#### ABOUT THIS TASK:
Among the records, which lines hold the word "shape"? Pick them out.

#### RECORD EXCERPTS:
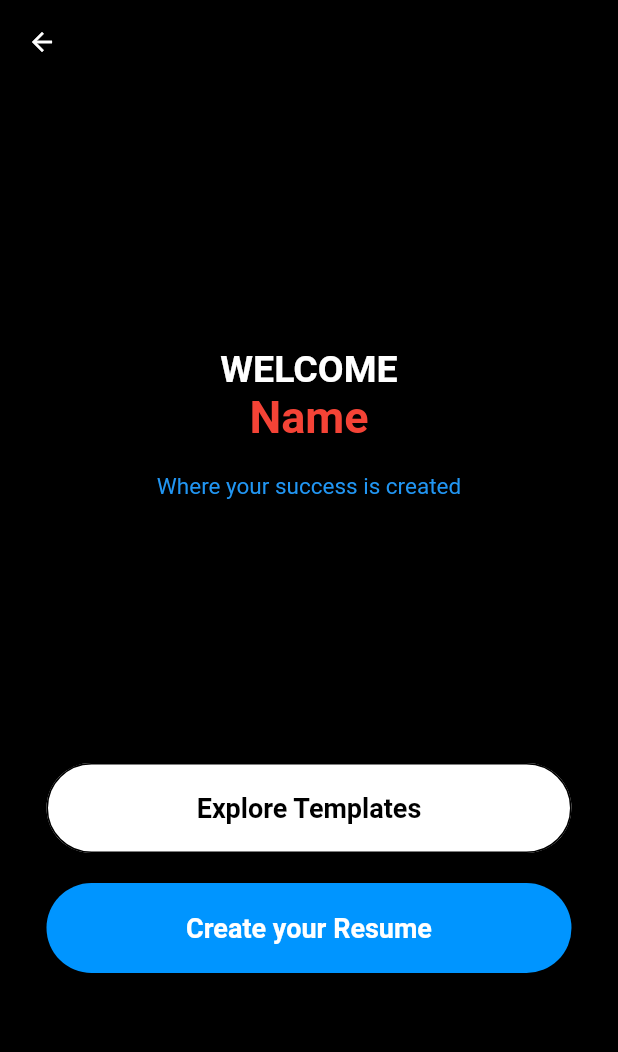
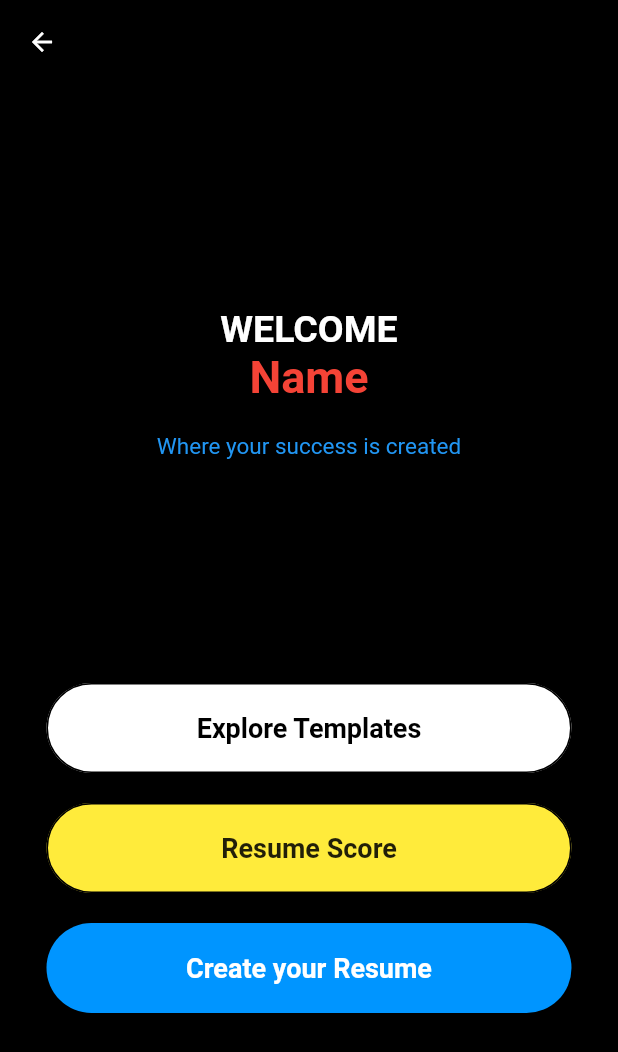
Before and after one commit to MLSAKIIT/Resumenest, a Flutter app: the Sign_Welc screen opened directly, on a phone screen of 412 x 824 dp. Shown: the top 1052 px of the screen. Run offline on Flutter 3.47's test engine with Material 2 defaults, Android fonts, the light colour scheme and no system bars.

Commit message:
modified dashboard

```diff
--- a/App/lib/login_wel.dart
+++ b/App/lib/login_wel.dart
@@ -1,4 +1,5 @@
 import 'package:flutter/material.dart';
+import 'package:resumantor/Exp_details.dart';
 import 'package:resumantor/persoanl_detail.dart';
 import 'package:resumantor/explore.dart';
 class Login_Welc extends StatelessWidget {
@@ -82,6 +83,7 @@ class Login_Welc extends StatelessWidget {
                         height: 60,
                         onPressed: (){
                           //Navigator.push(context, MaterialPageRoute(builder: (context) => LoginPage() ));
+                          Navigator.push(context, MaterialPageRoute(builder: (context) => Experience_Details() ));
                         } ,
                         color: Colors.yellow,
                         //defining the shape
@@ -93,7 +95,7 @@ class Login_Welc extends StatelessWidget {
                             borderRadius: BorderRadius.circular(50)
                         ),
                         child: Text(
-                          "Your Resumes",
+                          "Resume Score",
                           style: TextStyle(
                               fontWeight: FontWeight.w600,
                               fontSize: 18
--- a/App/lib/sign_wel.dart
+++ b/App/lib/sign_wel.dart
@@ -1,4 +1,5 @@
 import 'package:flutter/material.dart';
+import 'package:resumantor/Exp_details.dart';
 import 'package:resumantor/explore.dart';
 import 'persoanl_detail.dart';
 
@@ -102,6 +103,30 @@ class Sign_Welc extends StatelessWidget {
                           ),
                         ),
                       ),
+                      SizedBox(height: 20),
+                      MaterialButton(
+                        minWidth: 350,
+                        height: 60,
+                        onPressed: (){
+                          Navigator.push(context, MaterialPageRoute(builder: (context) => Experience_Details() ));
+                        } ,
+                        color: Colors.yellow,
+                        //defining the shape
+
+                        shape: RoundedRectangleBorder(
+                            side: BorderSide(
+                                color: Colors.black
+                            ),
+                            borderRadius: BorderRadius.circular(50)
+                        ),
+                        child: Text(
+                          "Resume Score",
+                          style: TextStyle(
+                              fontWeight: FontWeight.w600,
+                              fontSize: 18
+                          ),
+                        ),
+                      ),
                       //Create Your Resume
                       SizedBox(height: 20),
                       MaterialButton(
--- a/App/lib/signup.dart
+++ b/App/lib/signup.dart
@@ -51,6 +51,9 @@ class SignupPage extends StatelessWidget {
               ),
               Column(
                 children: <Widget>[
+
+
+
                   TextFormField(
                     validator: (value) => value!.isEmpty
                         ? 'Please enter your First name'
```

#### TASK RESPONSE:
                         //defining the shape
+                        //defining the shape
+                        shape: RoundedRectangleBorder(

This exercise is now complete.